A failure of non-adaptive algorithms such as bilinear and smooth hue transition interpolation is the indiscriminate averaging without regards to spatial features in the image - this is what causes the "zipper" effect seen in the output of both. Edge-sensing bilinear interpolation is a so-called "adaptive" algorithm, which analyzes the image and chooses an interpolation formula based on surrounding pixels. Edge-sensing works by attempting to detect edges in an image (harsh intensity transitions), and interpolating only values parallel to the edge and ignoring the values perpendicular to it. In this implementation, the pixels are interpolated in bilinear fashion - however any of the previously mentioned interpolation methods can be used; the idea of edge-sensing is simply to choose which pixels to interpolate, depending on nearby spatial features.

As can be seen here, edge-sensing interpolation removes most of the "zipper" artifacts, but in this simple edge-sensing implementation using only the 8 immediately adjacent pixels in a standard Bayer pattern, edge detection is only possible in either the horizontal/vertical directions for interpolation of green pixels or diagonal directions for interpolation of red at blue pxiels and blue at red pixels. Thus slight zipper pattern and color artifacts are still produced, most visibly at angled edges not conforming to horizontal, vertical, or 45-degree directions.

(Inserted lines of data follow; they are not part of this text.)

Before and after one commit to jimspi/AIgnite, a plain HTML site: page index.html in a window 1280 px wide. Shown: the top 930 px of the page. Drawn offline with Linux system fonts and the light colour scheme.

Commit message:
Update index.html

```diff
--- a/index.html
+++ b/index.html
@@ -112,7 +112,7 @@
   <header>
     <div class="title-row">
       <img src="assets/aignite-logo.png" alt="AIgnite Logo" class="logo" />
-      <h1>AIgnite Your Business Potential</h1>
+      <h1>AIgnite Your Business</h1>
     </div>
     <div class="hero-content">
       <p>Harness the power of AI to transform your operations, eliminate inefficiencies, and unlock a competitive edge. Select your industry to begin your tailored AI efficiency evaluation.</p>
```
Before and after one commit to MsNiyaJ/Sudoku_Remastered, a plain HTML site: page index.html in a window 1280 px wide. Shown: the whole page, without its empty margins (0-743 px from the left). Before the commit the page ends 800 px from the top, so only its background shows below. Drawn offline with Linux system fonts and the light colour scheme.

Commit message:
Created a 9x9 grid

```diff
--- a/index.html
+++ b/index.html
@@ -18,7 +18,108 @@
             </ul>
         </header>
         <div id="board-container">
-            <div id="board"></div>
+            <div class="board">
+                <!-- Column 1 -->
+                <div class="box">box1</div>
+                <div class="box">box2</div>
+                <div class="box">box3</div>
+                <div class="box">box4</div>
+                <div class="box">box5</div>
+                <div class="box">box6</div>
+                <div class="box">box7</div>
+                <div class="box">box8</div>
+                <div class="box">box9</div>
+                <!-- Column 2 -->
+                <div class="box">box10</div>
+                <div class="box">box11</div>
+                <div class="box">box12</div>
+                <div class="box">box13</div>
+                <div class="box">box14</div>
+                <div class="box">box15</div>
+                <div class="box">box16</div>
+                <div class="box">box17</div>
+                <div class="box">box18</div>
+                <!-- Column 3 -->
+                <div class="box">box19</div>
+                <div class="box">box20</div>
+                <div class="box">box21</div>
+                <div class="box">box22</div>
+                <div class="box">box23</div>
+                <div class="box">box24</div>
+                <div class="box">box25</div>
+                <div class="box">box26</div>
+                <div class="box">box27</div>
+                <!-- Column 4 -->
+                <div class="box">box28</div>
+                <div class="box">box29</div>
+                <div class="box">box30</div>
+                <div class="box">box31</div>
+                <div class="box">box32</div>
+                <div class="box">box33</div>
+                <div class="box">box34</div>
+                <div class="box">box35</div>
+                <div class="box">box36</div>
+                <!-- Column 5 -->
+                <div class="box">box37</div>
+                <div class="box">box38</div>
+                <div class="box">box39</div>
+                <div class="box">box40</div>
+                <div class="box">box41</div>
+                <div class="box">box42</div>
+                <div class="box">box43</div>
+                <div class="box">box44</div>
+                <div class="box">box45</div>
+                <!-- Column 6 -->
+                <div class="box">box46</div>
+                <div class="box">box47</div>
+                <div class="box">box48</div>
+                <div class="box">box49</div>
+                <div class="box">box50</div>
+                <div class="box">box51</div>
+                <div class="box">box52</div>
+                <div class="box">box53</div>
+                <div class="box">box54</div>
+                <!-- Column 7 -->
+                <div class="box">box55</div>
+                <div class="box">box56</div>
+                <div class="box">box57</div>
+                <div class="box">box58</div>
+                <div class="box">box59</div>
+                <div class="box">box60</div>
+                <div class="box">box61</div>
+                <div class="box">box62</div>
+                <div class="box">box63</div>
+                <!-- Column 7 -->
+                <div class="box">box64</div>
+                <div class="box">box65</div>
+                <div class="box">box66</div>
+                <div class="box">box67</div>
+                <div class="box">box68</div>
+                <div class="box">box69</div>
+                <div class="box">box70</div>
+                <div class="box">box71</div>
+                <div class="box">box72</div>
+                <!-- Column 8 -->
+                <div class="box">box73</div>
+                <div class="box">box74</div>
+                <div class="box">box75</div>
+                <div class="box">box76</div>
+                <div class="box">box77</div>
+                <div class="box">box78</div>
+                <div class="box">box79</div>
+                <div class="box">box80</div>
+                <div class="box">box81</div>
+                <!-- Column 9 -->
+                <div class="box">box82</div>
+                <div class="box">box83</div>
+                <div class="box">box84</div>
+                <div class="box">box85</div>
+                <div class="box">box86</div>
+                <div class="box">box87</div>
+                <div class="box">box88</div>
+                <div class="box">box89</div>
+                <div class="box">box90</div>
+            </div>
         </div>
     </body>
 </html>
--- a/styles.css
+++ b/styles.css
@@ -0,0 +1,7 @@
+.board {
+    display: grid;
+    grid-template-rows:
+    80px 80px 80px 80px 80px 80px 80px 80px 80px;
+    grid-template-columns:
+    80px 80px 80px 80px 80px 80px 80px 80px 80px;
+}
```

Edge-sensing Bilinear resized 3x
(Resized 3x for clarity)

Algorithms

Choose an algorithm from the left. Feel free to send suggestions/links for new ones to thedailynathan at gmail.

Shown here is the original image for reference, and the simulated Bayer raw data which the different algoriths are run on. The simulated Bayer data is generated by taking only green, red, and blue values from the corresponding pixel in a 2x2 GRGB Bayer pattern. Assuming the image used is a 100% crop taken from an image with the top-left pixel (at position 0,0) being a first green photosite (G1), this should be a fairly accurate representation of the actual raw data (assuming of course, that a camera using a Bayer filter sensor was used, and ignoring any compression losses due to compression to 24-bit true color and possible JPEG lossy compression).

Note that this demo does not quite work as effectively with resized images (this demo resizes images greater than 300x300 for performance reasons), or images not generated from a camera using a Bayer sensor. In these cases, resolution can approach or exceed that of a Bayer sensor and anti-aliasing (AA) filter combination, and severe mosaicing artifacts should be expected to appear, no matter the algorithm.

Pixel-binned
Original image
Pixel-binned
Simulated Bayer raw data